Hydrologic and Water Quality Modeling for Green InfrastructureEPA Grant Number: R835142C003
Subproject: this is subproject number 003 , established and managed by the Center Director under grant R835142
(EPA does not fund or establish subprojects; EPA awards and manages the overall grant for this center).
Center: Center for Green Infrastructure and Stormwater Management
Center Director: Echols, Stuart Patton
Title: Hydrologic and Water Quality Modeling for Green Infrastructure
Investigators: Wagener, Thorsten , Clark, Shirley E , Echols, Stuart Patton , Ready, Richard C , Shortle, James S.
Institution: Pennsylvania State University
EPA Project Officer: Hiscock, Michael
Project Period: March 1, 2012 through February 28, 2017
RFA: Sustainable Chesapeake: A Collaborative Approach to Urban Stormwater Management (2011) RFA Text | Recipients Lists
Research Category: Pollution Prevention/Sustainable Development , Water and Watersheds , Sustainability , Water
Project 3 addresses the challenges in design and regulatory community standards to implementing green infrastructure and provides computer modeling tools to better predict receiving water impacts of both water quantity and quality. Flood control historically has been the focus of urban stormwater management because of the need to protect public health and safety.

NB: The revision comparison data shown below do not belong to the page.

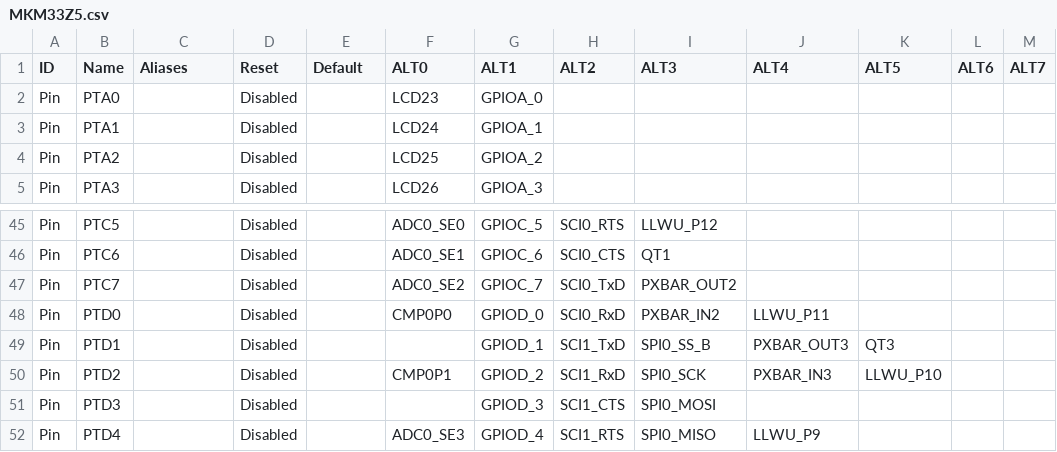
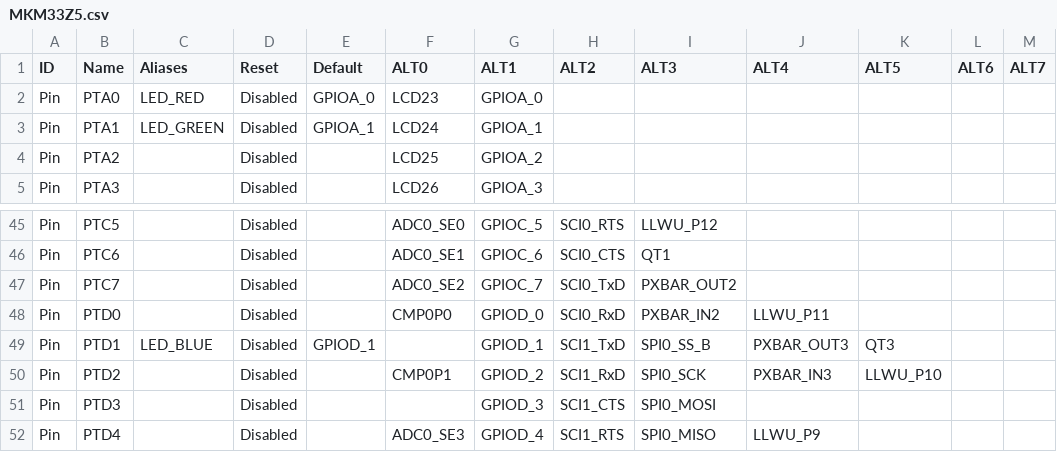
Before and after one commit to podonoghue/usbdm-eclipse-plugins, a CSV file: CreateCppStationeryByPin/MKM33Z5.csv, drawn as a sheet; only a part is shown, gaps mark what is left out; the diff names each change by its address in the sheet, - before the commit and + after, or states it on an @@ line.

```diff
--- a/CreateCppStationeryByPin/MKM33Z5.csv
+++ b/CreateCppStationeryByPin/MKM33Z5.csv
-C2 (Aliases): (empty)
+C2 (Aliases): LED_RED
-E2 (Default): (empty)
+E2 (Default): GPIOA_0
-C3 (Aliases): (empty)
+C3 (Aliases): LED_GREEN
-E3 (Default): (empty)
+E3 (Default): GPIOA_1
-C49 (Aliases): (empty)
+C49 (Aliases): LED_BLUE
-E49 (Default): (empty)
+E49 (Default): GPIOD_1
```
Also changed, not shown: CreateCppStationeryByPin/MK20D5.csv, CreateCppStationeryByPin/MK22F51212.csv, 5 other files.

However, over the past four decades, studies of receiving waters have demonstrated substantial water quality degradation associated with urban runoff discharge to streams, lakes and groundwater. Therefore, appropriate urban stormwater management in the Chesapeake Bay Basin and beyond must address both flood control and water quality. Modeling has been used to predict the impacts of urban runoff and to evaluate the benefits of a variety of management techniques, such as detention, harvesting, etc., but these models have been limited in scope (peak flow calculation) and likely have not addressed both flooding and water quality. The increasing implications of climate and land cover change make many historical modeling approaches unsuitable for the assessment of long-term solutions.
The activities will address how stormwater management can be supported by state of the art modeling while considering institutional and technical barriers. The team will evaluate the current stormwater management practices in the Chesapeake Bay Basin for both flood control evaluation and for water quality management. The second project will expand the ability of an existing process-based, continuous hydrologic model for streamflow to address changes in both land-use and climate change, as well as other uncertainties present in hydrologic analysis. This hydrologic model has two advantages: (1) it can address directly the hydrologic benefits of stormwater management on the stream, and (2) it could be maintained by a regulatory authority and updated for new development to assess cumulative impacts. The third project focuses on water quality by using existing datasets (International BMP Database and the National Stormwater Quality Database) to calibrate unit-process treatment equations to predict treatability of stormwater pollutants and maintenance intervals. These equations then could be coupled with hydrologic models to predict water-quality as a function of storm event size, duration, and rainfall pattern.
Outcomes include an improved understanding of the challenges to integrating water quality and flooding into site design, and improved tools (process-based hydrologic model and unit process-calibrated water quality models) for evaluating land use and climate changes to determine the effects of green infrastructure on receiving waters.
Supplemental Keywords:Effects, effluent, discharge, public policy, decision making, environmental assets, monitoring, surveys, measurement methods, Mid-Atlantic
Progress and Final Reports:
Main Center Abstract and Reports:R835142 Center for Green Infrastructure and Stormwater Management
Subprojects under this Center: (EPA does not fund or establish subprojects; EPA awards and manages the overall grant for this center).
R835142C001 Decision Making – Cognitive and Institutional Barriers
R835142C002 Green Infrastructure Design and Visualization
R835142C003 Hydrologic and Water Quality Modeling for Green Infrastructure
R835142C004 Non-Hydrological Benefits and Citizen Preference
R835142C005 Public Engagement and Outreach